WBCSD approves reopening plan

by ALY DE ANGELUS
Staff Writer | July 30, 2020 1:00 AM

PRIEST RIVER — While the West Bonner County School District approved its reopening plan at the July 29 special meeting, Superintendent Paul Anselmo emphasized the plan is a living document and can undergo changes anytime before and during school opening on Sept. 8.

WBCSD’s plan loosely follows Idaho State Board of Education’s July 9 framework, which outlines three levels of transmission — none, mild to moderate transmission and substantial transmission of COVID-19 in the community.

ISBE defines no transmission in the community as “evidence of only isolated cases with no evidence of cases in a large communal setting,” such as healthcare facilities or schools.

Each level of transmission corresponds to an appropriate education model and a color on the green, yellow and red scale.

Under category one or the green level, ISBE’s framework recommends keeping school fully open with social distance protocol and sanitization methods in place.

On Wednesday night, board members approved the three-tier model with a language change under the green level. The language extends no community transmission to include minimal transmission as well.

At the yellow level, the district promoted a Tuesday and Thursday or Monday and Wednesday schedule for students to come to school, while the other two days will utilize an online learning management system. The yellow level would reserve Fridays for teachers to develop teaching materials and complete other administrative duties for their students.

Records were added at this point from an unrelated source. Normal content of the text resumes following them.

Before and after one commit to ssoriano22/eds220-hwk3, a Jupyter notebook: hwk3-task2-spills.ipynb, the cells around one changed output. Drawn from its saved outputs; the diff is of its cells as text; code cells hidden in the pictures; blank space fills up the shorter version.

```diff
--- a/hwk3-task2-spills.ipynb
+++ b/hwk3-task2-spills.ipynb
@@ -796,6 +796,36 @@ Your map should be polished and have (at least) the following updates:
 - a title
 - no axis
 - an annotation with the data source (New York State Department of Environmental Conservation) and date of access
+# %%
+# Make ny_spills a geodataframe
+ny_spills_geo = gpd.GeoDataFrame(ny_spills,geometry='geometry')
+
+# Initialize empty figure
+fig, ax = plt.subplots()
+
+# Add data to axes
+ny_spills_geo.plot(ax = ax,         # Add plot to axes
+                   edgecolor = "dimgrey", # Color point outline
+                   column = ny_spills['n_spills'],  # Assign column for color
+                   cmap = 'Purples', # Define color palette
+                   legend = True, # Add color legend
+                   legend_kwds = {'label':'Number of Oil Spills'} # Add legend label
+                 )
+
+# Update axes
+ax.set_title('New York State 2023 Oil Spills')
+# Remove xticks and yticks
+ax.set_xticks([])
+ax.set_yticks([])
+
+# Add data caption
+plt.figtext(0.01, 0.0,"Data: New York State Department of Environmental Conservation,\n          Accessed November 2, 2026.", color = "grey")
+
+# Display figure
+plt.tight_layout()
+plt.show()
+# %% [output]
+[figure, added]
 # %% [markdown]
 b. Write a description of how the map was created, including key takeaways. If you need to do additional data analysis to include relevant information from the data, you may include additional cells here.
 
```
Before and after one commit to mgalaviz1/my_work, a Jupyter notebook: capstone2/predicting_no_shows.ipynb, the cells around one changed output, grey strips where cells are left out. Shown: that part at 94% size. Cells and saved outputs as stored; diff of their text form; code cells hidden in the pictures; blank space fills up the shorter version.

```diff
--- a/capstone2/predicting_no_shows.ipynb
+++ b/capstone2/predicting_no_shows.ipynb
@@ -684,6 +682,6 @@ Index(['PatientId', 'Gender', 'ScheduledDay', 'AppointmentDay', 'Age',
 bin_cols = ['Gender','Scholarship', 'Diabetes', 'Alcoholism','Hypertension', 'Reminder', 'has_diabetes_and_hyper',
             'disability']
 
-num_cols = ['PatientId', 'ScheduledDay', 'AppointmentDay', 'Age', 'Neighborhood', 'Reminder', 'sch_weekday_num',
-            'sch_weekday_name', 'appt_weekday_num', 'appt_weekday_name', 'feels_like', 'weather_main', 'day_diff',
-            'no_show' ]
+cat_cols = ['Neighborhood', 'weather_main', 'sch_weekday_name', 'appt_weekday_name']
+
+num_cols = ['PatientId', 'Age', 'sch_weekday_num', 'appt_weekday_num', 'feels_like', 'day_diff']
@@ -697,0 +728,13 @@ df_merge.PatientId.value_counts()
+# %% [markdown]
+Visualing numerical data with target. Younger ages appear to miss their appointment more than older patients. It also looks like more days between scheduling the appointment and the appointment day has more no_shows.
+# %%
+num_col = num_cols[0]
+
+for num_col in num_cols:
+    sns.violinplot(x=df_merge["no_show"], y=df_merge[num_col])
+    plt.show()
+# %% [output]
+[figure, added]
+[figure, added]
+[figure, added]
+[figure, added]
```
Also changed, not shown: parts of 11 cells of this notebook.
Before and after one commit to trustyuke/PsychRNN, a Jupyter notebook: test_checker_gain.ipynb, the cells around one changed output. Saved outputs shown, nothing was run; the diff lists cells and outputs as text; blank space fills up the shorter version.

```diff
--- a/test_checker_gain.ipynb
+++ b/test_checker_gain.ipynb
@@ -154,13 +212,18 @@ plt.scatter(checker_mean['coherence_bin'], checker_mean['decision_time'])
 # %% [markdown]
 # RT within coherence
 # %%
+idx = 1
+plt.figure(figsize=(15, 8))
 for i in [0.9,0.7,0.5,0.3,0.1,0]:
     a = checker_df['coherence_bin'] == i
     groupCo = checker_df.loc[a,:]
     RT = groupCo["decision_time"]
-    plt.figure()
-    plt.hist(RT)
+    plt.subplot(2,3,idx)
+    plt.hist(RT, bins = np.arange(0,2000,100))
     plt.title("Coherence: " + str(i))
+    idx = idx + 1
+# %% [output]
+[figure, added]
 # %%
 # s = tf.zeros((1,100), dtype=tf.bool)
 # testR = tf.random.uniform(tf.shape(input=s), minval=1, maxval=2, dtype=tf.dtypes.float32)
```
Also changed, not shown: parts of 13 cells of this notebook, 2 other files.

Parents who would like to opt-in for fully remote learning can submit a request to Idaho Digital Learning Academy by Aug. 19.

West Bonner has partnered with IDLA to help best navigate online learning platforms. IDLA also released guidelines on online learning for students, which recommended no more than four courses be taken at the secondary school level.

Registration is on a first-come, first-serve basis and spots will be limited due to the amount of teaching staff recruited for the program. So far, Anselmo has reserved 25 spots for students in the district.

Anselmo has also been coordinating with the Panhandle Health District to receive information on how many active COVID-19 cases are specifically in Priest River, Oldtown and Priest Lake.

Although PHD has assigned colors to nearby counties, red to Kootenai and yellow to Shoshone, no color has been attributed to Bonner County yet. Anselmo said Bonner County’s ratio of community transmission to population does not qualify for a color code at this time.

Panhandle Health District has not yet informed the school district on the number of active community cases in Bonner County that would warrant school closure or a blended learning education model.

The biggest question of the evening hinged on whether masks would be mandated for all, some or no students and staff in the fall. WBCSD’s current plan encourages masks, but does not require masks to be worn by any teacher, student or staff member.

Board Chairman Sandy Brower pushed back on this issue and suggested the possibility of requiring masks for educators and staff only.

“I want our educators to be safe, Brower said. “If one of them goes out then we are in trouble.”

Board members were open for changes in the future, but did not make a motion at Wednesday’s meeting.

“If people decide to wear a mask or not, that’s their decision, but I am scared that people are going to feel intimidated to wear a mask,” Hall said.

Anselmo is hoping to purchase 7,000 disposable masks to have on-hand for students and staff as well as 85 face shields and roughly 300 cloth masks. These masks will be given to anyone in the school system who would like to wear one.

Some of WBCSD’s current challenges include cleaning protocol for repeatedly touched materials such as desks, seats, toys, books. Maintenance staff will be required to use high-tech equipment that sprays the entire area with disinfectant. Bus drivers will also be trained to clean their buses and adhere to COVID-19 cleaning policies.

To eliminate high risk areas, water fountains have been replaced with refill stations and no-touch hand sanitizer stations and faucets were installed.

Managing social distance within teaching spaces will be an issue, Anselmo said, particularly in areas such as band and choir. These activities have a higher chance of collecting saliva in their instruments or projecting spittle on nearby singers.

Cohorting, the practice of keeping students in a designated area for long periods of time to reduce contact, will be promoted as recommended by Panhandle Health District. Although breakfast and lunch will now be eaten in the classroom, Anselmo is working on finding a way to get teachers an off-duty lunch.

WBCSD will be releasing the reopening document online for parents, teachers and other community members to review. Any changes to the living document will be discussed at each board meeting, unless the issue is time sensitive.

“This whole thing could change before the next board meeting, but all the guidance is saying we need to get the kids back in there,” Anselmo said. “I won’t say that the plan is perfect, but it’s the best we can do with the knowledge that we have in front of us.”

Aly De Angelus can be reached by email at adeangelus@bonnercountydailybee.com and follow her on Twitter @AlyDailyBee.